3. Ask friends who study yoga for recommendations and opinions. Ask them not only which teacher(s) they recommend, but why. What is it they particularly value?
4. Shop around. This may take some time, particularly if you live in an area with an abundance of yoga teachers and classes. But it is well worth it. Most studios, health clubs and teachers have special prices and/or arrangements for newcomers. Take advantage of these, and check out a sampling of teachers who look good to you or who have been recommended. If you find a teacher you like, try several of his/her classes before making a more long-term commitment.
5. In each class, make sure a teacher actually teaches. This sounds obvious, but in some yoga classes teachers simply call out the poses and do them in front of the class. Teachers should provide clear instructions about how to get into the poses, and should walk around and help students get into poses safely.
6. In each class, make sure that there is an internal focus, an invitation to delve inside, to move from the inside out.
7. In each class, notice how you feel. Do you feel welcome? Comfortable? Safe? This is very important. As a new yoga student, you can expect to find some poses uncomfortable and some of the language strange. But finding a deeper sense of comfort and safety with the teacher—paying attention to how it feels to be in this teacher’s class—is essential.
8. Once you have found a teacher who feels ‘right’ for you, make a commitment to a consistent practice with that person. The more you delve into your practice, the more aware you will become of yourself as a yoga student, of what you need, of how you want to develop. Over time, you will find many teachers whose teaching you value and whose classes you enjoy.

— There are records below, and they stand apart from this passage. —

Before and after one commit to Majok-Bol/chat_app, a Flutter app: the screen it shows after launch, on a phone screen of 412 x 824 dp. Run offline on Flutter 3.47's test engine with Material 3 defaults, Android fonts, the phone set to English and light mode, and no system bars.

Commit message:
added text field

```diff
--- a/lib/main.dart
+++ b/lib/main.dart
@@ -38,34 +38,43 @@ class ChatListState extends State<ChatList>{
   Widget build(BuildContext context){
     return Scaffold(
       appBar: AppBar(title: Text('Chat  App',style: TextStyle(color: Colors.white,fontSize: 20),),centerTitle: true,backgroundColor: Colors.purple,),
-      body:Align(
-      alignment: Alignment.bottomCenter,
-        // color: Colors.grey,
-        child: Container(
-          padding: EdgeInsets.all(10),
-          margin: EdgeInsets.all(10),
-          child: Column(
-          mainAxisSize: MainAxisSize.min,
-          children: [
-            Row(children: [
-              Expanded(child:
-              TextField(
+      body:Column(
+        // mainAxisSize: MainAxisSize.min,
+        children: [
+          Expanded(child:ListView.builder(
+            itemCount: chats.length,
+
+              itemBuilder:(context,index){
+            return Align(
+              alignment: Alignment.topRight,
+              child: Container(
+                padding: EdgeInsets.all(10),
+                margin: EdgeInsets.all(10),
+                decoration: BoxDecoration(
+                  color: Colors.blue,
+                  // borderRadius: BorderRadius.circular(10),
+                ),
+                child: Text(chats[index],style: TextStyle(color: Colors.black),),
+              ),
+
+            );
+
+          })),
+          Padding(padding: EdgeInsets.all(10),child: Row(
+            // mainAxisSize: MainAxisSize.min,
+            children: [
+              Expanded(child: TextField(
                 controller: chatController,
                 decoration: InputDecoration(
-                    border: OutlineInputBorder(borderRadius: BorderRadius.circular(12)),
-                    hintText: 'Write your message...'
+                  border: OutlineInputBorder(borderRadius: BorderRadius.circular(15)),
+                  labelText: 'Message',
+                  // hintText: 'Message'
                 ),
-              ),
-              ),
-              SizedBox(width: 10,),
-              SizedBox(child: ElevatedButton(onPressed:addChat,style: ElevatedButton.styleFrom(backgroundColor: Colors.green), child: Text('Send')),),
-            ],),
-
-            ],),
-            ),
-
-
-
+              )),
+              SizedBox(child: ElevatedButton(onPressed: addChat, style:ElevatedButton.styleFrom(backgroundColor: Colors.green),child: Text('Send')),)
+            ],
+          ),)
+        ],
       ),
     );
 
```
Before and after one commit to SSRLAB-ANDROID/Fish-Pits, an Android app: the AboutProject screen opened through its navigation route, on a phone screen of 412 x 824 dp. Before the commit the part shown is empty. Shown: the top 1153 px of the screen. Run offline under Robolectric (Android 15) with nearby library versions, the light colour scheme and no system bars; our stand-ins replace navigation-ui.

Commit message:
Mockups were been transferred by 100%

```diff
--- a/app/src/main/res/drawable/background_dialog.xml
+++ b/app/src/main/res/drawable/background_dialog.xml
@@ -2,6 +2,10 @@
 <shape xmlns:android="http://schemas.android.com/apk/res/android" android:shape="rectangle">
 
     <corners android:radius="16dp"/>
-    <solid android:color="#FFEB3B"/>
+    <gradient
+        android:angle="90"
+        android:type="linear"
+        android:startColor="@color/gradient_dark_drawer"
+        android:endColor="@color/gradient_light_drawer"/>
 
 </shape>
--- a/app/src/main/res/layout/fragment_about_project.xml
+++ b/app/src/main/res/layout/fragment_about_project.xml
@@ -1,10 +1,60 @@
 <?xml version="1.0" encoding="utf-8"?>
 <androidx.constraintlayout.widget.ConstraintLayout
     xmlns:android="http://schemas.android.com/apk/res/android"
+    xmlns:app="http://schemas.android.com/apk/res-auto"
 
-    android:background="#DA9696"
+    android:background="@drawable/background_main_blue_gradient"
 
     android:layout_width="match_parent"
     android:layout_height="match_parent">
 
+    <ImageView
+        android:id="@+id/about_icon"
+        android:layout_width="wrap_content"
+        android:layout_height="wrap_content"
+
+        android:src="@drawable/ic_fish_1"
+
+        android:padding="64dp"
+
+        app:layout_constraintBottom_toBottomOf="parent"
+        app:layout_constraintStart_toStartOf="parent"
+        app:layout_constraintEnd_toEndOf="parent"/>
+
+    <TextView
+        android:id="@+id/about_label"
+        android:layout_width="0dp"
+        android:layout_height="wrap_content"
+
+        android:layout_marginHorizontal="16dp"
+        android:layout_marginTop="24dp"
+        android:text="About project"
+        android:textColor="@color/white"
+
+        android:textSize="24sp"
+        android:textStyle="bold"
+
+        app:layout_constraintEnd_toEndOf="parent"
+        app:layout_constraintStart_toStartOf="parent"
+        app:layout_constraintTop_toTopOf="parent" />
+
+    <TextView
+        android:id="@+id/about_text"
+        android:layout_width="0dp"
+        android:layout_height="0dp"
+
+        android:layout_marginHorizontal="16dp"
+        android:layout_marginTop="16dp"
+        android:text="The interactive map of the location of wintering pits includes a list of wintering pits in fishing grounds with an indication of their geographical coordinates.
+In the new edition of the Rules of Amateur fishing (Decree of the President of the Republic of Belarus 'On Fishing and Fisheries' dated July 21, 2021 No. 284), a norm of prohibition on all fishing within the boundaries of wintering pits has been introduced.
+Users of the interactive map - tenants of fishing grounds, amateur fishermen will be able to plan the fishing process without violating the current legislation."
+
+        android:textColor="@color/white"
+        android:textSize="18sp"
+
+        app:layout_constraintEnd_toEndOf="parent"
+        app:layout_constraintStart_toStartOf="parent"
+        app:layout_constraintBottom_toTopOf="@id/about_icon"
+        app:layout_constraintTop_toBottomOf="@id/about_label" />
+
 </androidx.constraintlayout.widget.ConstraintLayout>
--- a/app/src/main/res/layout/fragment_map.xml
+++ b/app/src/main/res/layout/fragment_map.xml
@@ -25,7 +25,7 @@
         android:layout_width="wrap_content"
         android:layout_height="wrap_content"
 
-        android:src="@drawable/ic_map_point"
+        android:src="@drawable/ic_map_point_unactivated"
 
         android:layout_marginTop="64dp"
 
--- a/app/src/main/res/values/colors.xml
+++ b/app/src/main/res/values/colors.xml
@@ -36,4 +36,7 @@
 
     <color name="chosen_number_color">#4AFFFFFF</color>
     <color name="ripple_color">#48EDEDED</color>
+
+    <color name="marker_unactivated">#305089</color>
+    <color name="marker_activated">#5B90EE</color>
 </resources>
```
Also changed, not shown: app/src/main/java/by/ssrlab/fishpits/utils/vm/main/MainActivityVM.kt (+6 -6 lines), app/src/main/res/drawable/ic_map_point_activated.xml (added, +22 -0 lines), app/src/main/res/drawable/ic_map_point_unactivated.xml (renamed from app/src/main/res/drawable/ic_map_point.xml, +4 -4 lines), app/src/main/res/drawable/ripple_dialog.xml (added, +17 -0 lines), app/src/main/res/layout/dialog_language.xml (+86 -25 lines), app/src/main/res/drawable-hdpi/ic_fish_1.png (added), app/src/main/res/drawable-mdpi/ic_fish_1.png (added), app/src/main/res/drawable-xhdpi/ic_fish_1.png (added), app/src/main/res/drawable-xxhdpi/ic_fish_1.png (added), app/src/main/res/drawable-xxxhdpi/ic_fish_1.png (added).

Your perspective and understanding will change.
Throughout the process, remember that, though there is much you can learn through the guidance of your yoga teacher, the real teacher—the guru—is you.